This incredible work of art depicts at least 80 children’s games that have been positively identified. Every section of the painting is occupied by children that range in age from toddlers to adolescents, even the buildings.
6. The Feast of Venus – Peter Paul Rubens
- Date created: 1535-1536
- Dimensions: 217 × 350 centimeters (85 × 140 inches)
The Feast of Venus is an overly dramatic depiction of an ancient Roman festival named Veneralia which was held in honor of Venus Verticordia. It was painted in the typical Baroque style of Flemish artist Peter Paul Rubens (1577-1640).
This Rubens painting was inspired by a Titian painting called “The Worship of Venus.” It’s one of the many paintings that the artist produced for his private collection during the final years of his life. Ruben’s young wife served as a model for the female figures in this work.
7. Infanta Margarita Teresa in a Blue Dress – Diego Velázquez
- Date created: 1659
- Dimensions: 127 × 107 centimeters (50 × 42 inches)
Infanta Margarita Teresa in a Blue Dress is a portrait of a young member of the Spanish Royal family referred to as “Margaret Theresa of Spain” (1651-1653). She was the daughter of King Philip IV of Spain, the employer of the famous Spanish artist of the Baroque era, Diego Velázquez (1599-1660).
The little girl is also the one appearing in the most famous painting by Velázquez called “Las Meninas” (1656). Both that enigmatic painting and this remarkable portrait were painted during the final years of the artist’s life.
8. The Crowning with Thorns – Caravaggio
- Date created: 1602-1604 or 1607
- Dimensions: 127 × 165.5 centimeters (50 × 65.2 inches)
The Crowning of Thorns is a painting by Caravaggio, a man who was named Michelangelo Merisi (1571-1610). It was painted in the typical tenebrist style that made the Italian artist one of the most sought-after painters of the early 17th century.
It remains unclear when he produced this work as it has been dated to his period in Rome between 1602 and 1604 but also to when the troubled was on the run and lived in Naples in 1607. Was is certain is that it depicts Jesus Christ being forced on a crown of thorns just before his crucifixion.
9. Theseus Defeats the Centaur – Antonio Canova
- Date created: 1804-1819
- Dimensions: 340 centimeters (133.85 inches)
Theseus Defeats the Centaur is a sculpture by Canova that depicts Theseus as he is about to slay the minotaur according to the Greek myth. It’s located at the grand staircase of the Kunsthistorisches Museum.
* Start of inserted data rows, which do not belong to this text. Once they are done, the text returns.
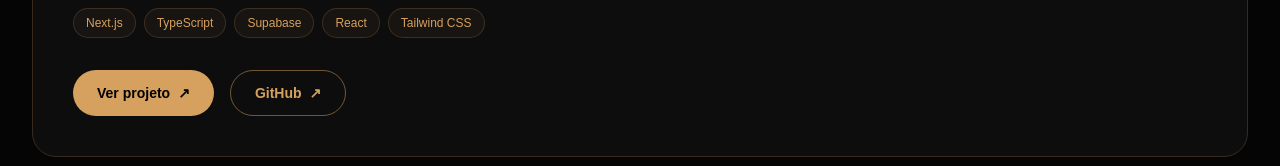
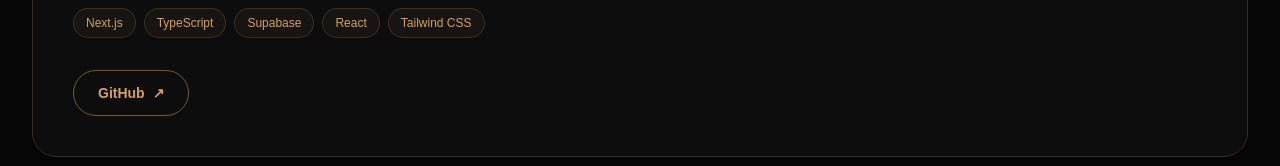
Before and after one commit to lkelvinsilva/portfolio-lua-kelvin, a React app: page / in a window 1280 px wide. Shown: the part 3267-3433 px from the top of the page. Built offline with nearby package versions, Linux system fonts and the light colour scheme; the HTML template or start-up script is replaced by a standard one.

Commit message:
Corrige horario e atualizacao do dashboard

```diff
--- a/src/data/projects.ts
+++ b/src/data/projects.ts
@@ -1,14 +1,10 @@
 export const projects = [
   {
   title: "CRM PARA CLÍNICA ODONTOLÓGICA",
-
   category: "SAAS • SISTEMA WEB",
-
-    image: "/crm.png",
-
+  image: "/crm-dashboard.png",
   description:
     "Sistema completo para gestão de clínica odontológica, com pacientes, agenda, prontuário digital, controle financeiro e automações de atendimento.",
-
   technologies: [
     "Next.js",
     "TypeScript",
@@ -16,9 +12,8 @@
     "React",
     "Tailwind CSS"
   ],
-
   github: "https://github.com/lkelvinsilva",
-    demo: "https://clinica-crm-gabriela.vercel.app/"
+  demo: "#"
 },
 
   {
```
Lines whose indentation alone changed are shown as unchanged.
Antonio Canova (1757-1822) created an earlier version called Theseus and the Minotaur which he completed between 1781 and 1782. This version depicts the moment that Theseus takes a swing while the other version depicts him after he defeated the creature.
10. The Tower of Babel – Pieter Brueghel the Elder
- Date created: 1563
- Dimensions: 114 × 155 centimeters (45 × 61 inches)
The Tower of Babel is the name of 3 artworks produced by Pieter Brueghel the Elder. He created a miniature while living in Rome but this has been lost. The two extant works are oil paintings referred to as the Great and Little Tower of Babel.
The Great Tower of Babel is the artwork at the Kunsthistorisches Museum while the Littel Tower of Babel is in the collection of Museum Boijmans Van Beuningen in Rotterdam. These incredible works of art depict the construction of the Tower of Babel as explained in the Book of Genesis.